[Front-end code change data]
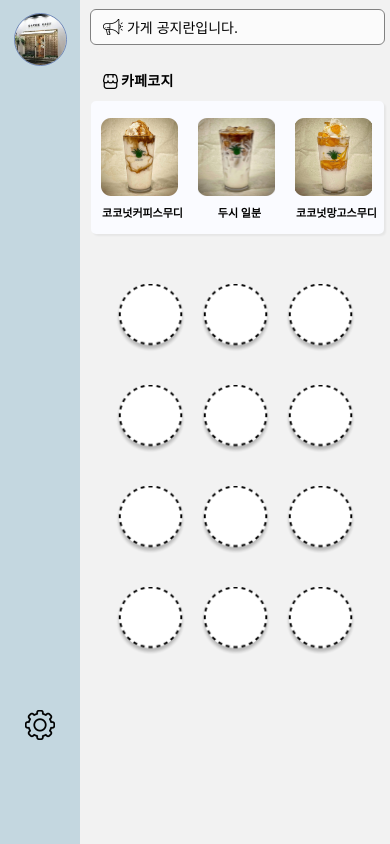
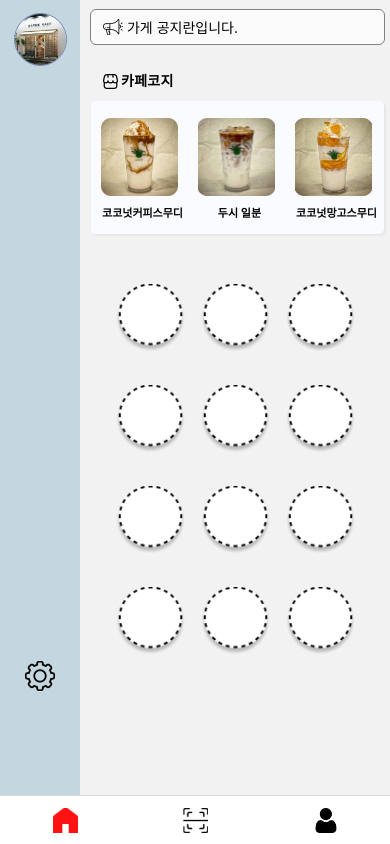
Before and after one commit to Scoup-team/Front, a React Native app in the folder client/: screen /Home in a window 390 px wide. Built offline with nearby package versions, Linux system fonts and the light colour scheme.

Commit message:
✨ 바텀 네비게이션바 연결 완료

```diff
--- a/client/App.js
+++ b/client/App.js
@@ -9,11 +9,11 @@ import SignIn from "./screens/SignIn";
 import FindPw from "./screens/FindPw";
 import ModifyInfo from "./screens/ModifyInfo";
 import SignUp from "./screens/SignUp";
-import Home from "./screens/Home";
 import { createBottomTabNavigator } from "@react-navigation/bottom-tabs";
 import { createStackNavigator } from "@react-navigation/stack";
 import QrPage from "./screens/QrPage";
 import CameraPage from "./screens/CameraPage";
+import Home from "./screens/Home";
 
 const Tab = createBottomTabNavigator();
 const Stack = createStackNavigator();
@@ -28,7 +28,7 @@ const MainTabNavigator = () => {
             iconName = focused
               ? require("./assets/icons/redhome.png")
               : require("./assets/icons/home.png");
-          } else if (route.name === "QR") {
+          } else if (route.name === "CameraPage") {
             iconName = focused
               ? require("./assets/icons/redqr.png")
               : require("./assets/icons/qr.png");
@@ -47,14 +47,9 @@ const MainTabNavigator = () => {
         component={Home}
         options={{ headerShown: false }}
       />
-      {/* <Tab.Screen
-        name="CouponPage"
-        component={CouponPage}
-        options={{ headerShown: false }}
-      /> */}
       <Tab.Screen
-        name="QR"
-        component={EventPage}
+        name="CameraPage"
+        component={CameraPage}
         options={{ headerShown: false }}
       />
       <Tab.Screen
@@ -70,16 +65,12 @@ const App = () => {
   return (
     <NavigationContainer style={styles.container}>
       <Stack.Navigator
-        initialRouteName="Home"
         screenOptions={{ headerShown: false }}
-        initialRouteName="MyPage"
+        initialRouteName="Main"
       >
-        <Stack.Screen name="Home" component={Home} />
-
         <Stack.Screen name="Main" component={MainTabNavigator} />
         <Stack.Screen name="SearchPage" component={SearchPage} />
         <Stack.Screen name="SignIn" component={SignIn} />
-
         <Stack.Screen name="FindPw" component={FindPw} />
         <Stack.Screen name="ModifyInfo" component={ModifyInfo} />
         <Stack.Screen name="SignUp" component={SignUp} />
--- a/client/screens/Home.js
+++ b/client/screens/Home.js
@@ -149,7 +149,7 @@ const style = StyleSheet.create({
   },
   allStore: {
     width: 80,
-    height: "100%",
+    // height: "100%",
     backgroundColor: "#C4D7E0",
   },
 
```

AIM OF THE EXERCISE
Please give all of the data again, exact and free of pictures.

SOLUTION
Before and after one commit to Scoup-team/Front, a React Native app in the folder client/: screen /Home in a window 390 px wide. Built offline with nearby package versions, Linux system fonts and the light colour scheme.

Commit message:
✨ 바텀 네비게이션바 연결 완료

```diff
--- a/client/App.js
+++ b/client/App.js
@@ -9,11 +9,11 @@ import SignIn from "./screens/SignIn";
 import FindPw from "./screens/FindPw";
 import ModifyInfo from "./screens/ModifyInfo";
 import SignUp from "./screens/SignUp";
-import Home from "./screens/Home";
 import { createBottomTabNavigator } from "@react-navigation/bottom-tabs";
 import { createStackNavigator } from "@react-navigation/stack";
 import QrPage from "./screens/QrPage";
 import CameraPage from "./screens/CameraPage";
+import Home from "./screens/Home";
 
 const Tab = createBottomTabNavigator();
 const Stack = createStackNavigator();
@@ -28,7 +28,7 @@ const MainTabNavigator = () => {
             iconName = focused
               ? require("./assets/icons/redhome.png")
               : require("./assets/icons/home.png");
-          } else if (route.name === "QR") {
+          } else if (route.name === "CameraPage") {
             iconName = focused
               ? require("./assets/icons/redqr.png")
               : require("./assets/icons/qr.png");
@@ -47,14 +47,9 @@ const MainTabNavigator = () => {
         component={Home}
         options={{ headerShown: false }}
       />
-      {/* <Tab.Screen
-        name="CouponPage"
-        component={CouponPage}
-        options={{ headerShown: false }}
-      /> */}
       <Tab.Screen
-        name="QR"
-        component={EventPage}
+        name="CameraPage"
+        component={CameraPage}
         options={{ headerShown: false }}
       />
       <Tab.Screen
@@ -70,16 +65,12 @@ const App = () => {
   return (
     <NavigationContainer style={styles.container}>
       <Stack.Navigator
-        initialRouteName="Home"
         screenOptions={{ headerShown: false }}
-        initialRouteName="MyPage"
+        initialRouteName="Main"
       >
-        <Stack.Screen name="Home" component={Home} />
-
         <Stack.Screen name="Main" component={MainTabNavigator} />
         <Stack.Screen name="SearchPage" component={SearchPage} />
         <Stack.Screen name="SignIn" component={SignIn} />
-
         <Stack.Screen name="FindPw" component={FindPw} />
         <Stack.Screen name="ModifyInfo" component={ModifyInfo} />
         <Stack.Screen name="SignUp" component={SignUp} />
--- a/client/screens/Home.js
+++ b/client/screens/Home.js
@@ -149,7 +149,7 @@ const style = StyleSheet.create({
   },
   allStore: {
     width: 80,
-    height: "100%",
+    // height: "100%",
     backgroundColor: "#C4D7E0",
   },
 
```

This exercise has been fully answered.